Records for processing >>

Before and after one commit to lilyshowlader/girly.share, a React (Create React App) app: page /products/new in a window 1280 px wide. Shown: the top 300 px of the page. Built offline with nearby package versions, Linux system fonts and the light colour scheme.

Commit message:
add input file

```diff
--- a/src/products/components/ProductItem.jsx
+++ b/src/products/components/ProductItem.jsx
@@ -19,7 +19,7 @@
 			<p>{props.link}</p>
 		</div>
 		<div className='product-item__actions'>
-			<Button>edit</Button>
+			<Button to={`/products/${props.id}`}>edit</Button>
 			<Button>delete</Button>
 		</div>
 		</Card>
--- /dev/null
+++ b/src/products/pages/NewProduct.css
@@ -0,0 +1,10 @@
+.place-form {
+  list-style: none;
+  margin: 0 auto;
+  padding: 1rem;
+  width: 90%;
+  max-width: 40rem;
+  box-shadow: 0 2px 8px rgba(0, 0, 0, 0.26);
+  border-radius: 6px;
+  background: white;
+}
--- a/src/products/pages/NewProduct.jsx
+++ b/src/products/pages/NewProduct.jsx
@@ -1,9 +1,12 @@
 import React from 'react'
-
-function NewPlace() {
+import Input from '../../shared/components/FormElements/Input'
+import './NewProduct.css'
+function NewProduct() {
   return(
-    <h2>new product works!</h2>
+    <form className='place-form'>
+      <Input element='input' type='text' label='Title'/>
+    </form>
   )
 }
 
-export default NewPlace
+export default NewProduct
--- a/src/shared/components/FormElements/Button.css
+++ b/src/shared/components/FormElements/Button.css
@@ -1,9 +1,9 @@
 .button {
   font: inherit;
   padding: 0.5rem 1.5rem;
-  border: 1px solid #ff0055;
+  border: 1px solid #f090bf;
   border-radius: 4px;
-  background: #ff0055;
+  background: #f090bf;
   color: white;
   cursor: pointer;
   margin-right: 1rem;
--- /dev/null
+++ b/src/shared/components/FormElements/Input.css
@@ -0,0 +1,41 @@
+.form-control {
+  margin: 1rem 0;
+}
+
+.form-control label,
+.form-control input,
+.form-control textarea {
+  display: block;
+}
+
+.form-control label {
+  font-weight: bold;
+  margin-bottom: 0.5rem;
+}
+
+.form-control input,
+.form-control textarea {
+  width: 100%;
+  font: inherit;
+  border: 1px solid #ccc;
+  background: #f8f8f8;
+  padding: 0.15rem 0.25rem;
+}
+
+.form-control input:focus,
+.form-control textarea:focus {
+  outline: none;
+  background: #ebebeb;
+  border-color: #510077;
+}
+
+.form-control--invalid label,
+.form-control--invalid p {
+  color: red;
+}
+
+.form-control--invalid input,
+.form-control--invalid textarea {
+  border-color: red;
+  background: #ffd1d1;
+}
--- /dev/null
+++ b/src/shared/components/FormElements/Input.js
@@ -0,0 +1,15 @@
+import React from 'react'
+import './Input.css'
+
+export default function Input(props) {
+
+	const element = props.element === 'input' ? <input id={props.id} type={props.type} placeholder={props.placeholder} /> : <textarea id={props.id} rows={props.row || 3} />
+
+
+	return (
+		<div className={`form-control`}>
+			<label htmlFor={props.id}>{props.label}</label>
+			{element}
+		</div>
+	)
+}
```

Problem to work on >> Identify each line in the entries with the word "function" and copy it.

The answer >>
-function NewPlace() {
+function NewProduct() {
+export default function Input(props) {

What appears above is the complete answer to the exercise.